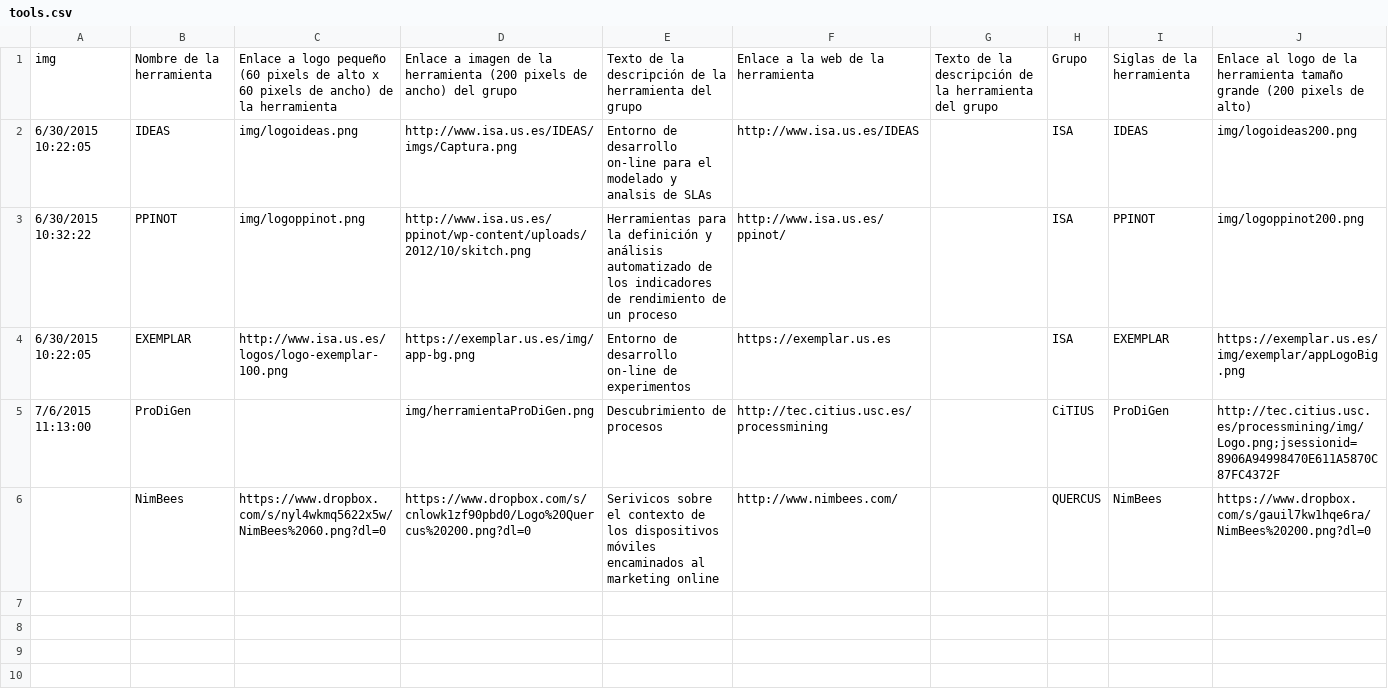
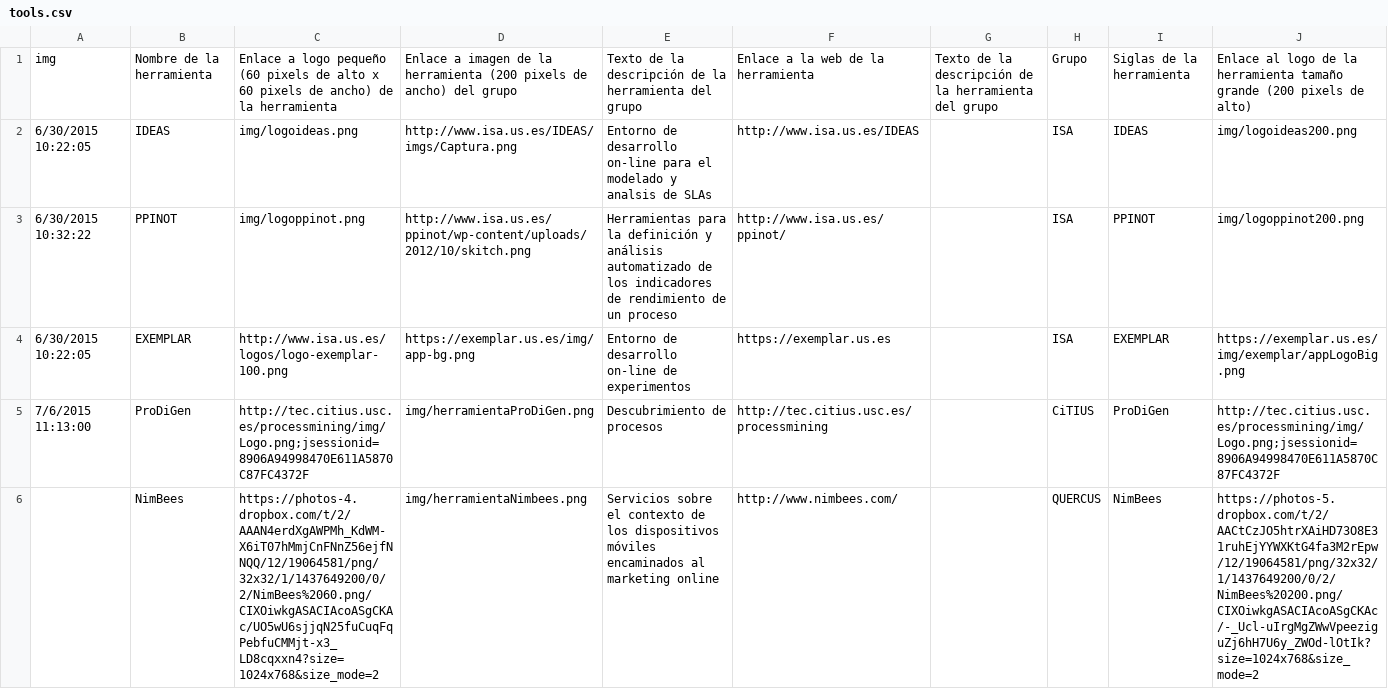
Before and after one commit to CristinaPerea/rcis, a CSV file: csvCache/tools.csv, drawn as a sheet; the diff names each change by its address in the sheet, - before the commit and + after, or states it on an @@ line.

```diff
--- a/csvCache/tools.csv
+++ b/csvCache/tools.csv
-C5: (empty)
+C5: http://tec.citius.usc.es/processmining/img/Logo.png;jsessionid=8906A94998470E611A5870C87FC4372F
-C6: https://www.dropbox.com/s/nyl4wkmq5622x5w/NimBees%2060.png?dl=0
+C6: https://photos-4.dropbox.com/t/2/AAAN4erdXgAWPMh_KdWM-X6iT07hMmjCnFNnZ56ejfNNQQ/12/19064581/png/32x32/1/1437649200/0/2/NimBees%2060.png/CIXOiwkgASACIAcoASgCKAc/UO5wU6sjjqN25fuCuqFqPebfuCMMjt-x3_LD8cqxxn4?size=1024x768&size_mode=2
-D6: https://www.dropbox.com/s/cnlowk1zf90pbd0/Logo%20Quercus%20200.png?dl=0
+D6: img/herramientaNimbees.png
-E6: Serivicos sobre el…
+E6: Servicios sobre el…
-J6: https://www.dropbox.com/s/gauil7kw1hqe6ra/NimBees%20200.png?dl=0
+J6: https://photos-5.dropbox.com/t/2/AACtCzJO5htrXAiHD73O8E31ruhEjYYWXKtG4fa3M2rEpw/12/19064581/png/32x32/1/1437649200/0/2/NimBees%20200.png/CIXOiwkgASACIAcoASgCKAc/-_Ucl-uIrgMgZWwVpeeziguZj6hH7U6y_ZWOd-lOtIk?size=1024x768&size_mode=2
```
Also changed, not shown: csvCache/grupos.csv, csvCache/participantes.csv, 1 other file.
+ + + + + + +
◆ WHAT TO WORK ON
Images aside, return each entry above precisely as it stands.

◆ ANSWER TO THIS TASK
Before and after one commit to CristinaPerea/rcis, a CSV file: csvCache/tools.csv, drawn as a sheet; the diff names each change by its address in the sheet, - before the commit and + after, or states it on an @@ line.

```diff
--- a/csvCache/tools.csv
+++ b/csvCache/tools.csv
-C5: (empty)
+C5: http://tec.citius.usc.es/processmining/img/Logo.png;jsessionid=8906A94998470E611A5870C87FC4372F
-C6: https://www.dropbox.com/s/nyl4wkmq5622x5w/NimBees%2060.png?dl=0
+C6: https://photos-4.dropbox.com/t/2/AAAN4erdXgAWPMh_KdWM-X6iT07hMmjCnFNnZ56ejfNNQQ/12/19064581/png/32x32/1/1437649200/0/2/NimBees%2060.png/CIXOiwkgASACIAcoASgCKAc/UO5wU6sjjqN25fuCuqFqPebfuCMMjt-x3_LD8cqxxn4?size=1024x768&size_mode=2
-D6: https://www.dropbox.com/s/cnlowk1zf90pbd0/Logo%20Quercus%20200.png?dl=0
+D6: img/herramientaNimbees.png
-E6: Serivicos sobre el…
+E6: Servicios sobre el…
-J6: https://www.dropbox.com/s/gauil7kw1hqe6ra/NimBees%20200.png?dl=0
+J6: https://photos-5.dropbox.com/t/2/AACtCzJO5htrXAiHD73O8E31ruhEjYYWXKtG4fa3M2rEpw/12/19064581/png/32x32/1/1437649200/0/2/NimBees%20200.png/CIXOiwkgASACIAcoASgCKAc/-_Ucl-uIrgMgZWwVpeeziguZj6hH7U6y_ZWOd-lOtIk?size=1024x768&size_mode=2
```
Also changed, not shown: csvCache/grupos.csv, csvCache/participantes.csv, 1 other file.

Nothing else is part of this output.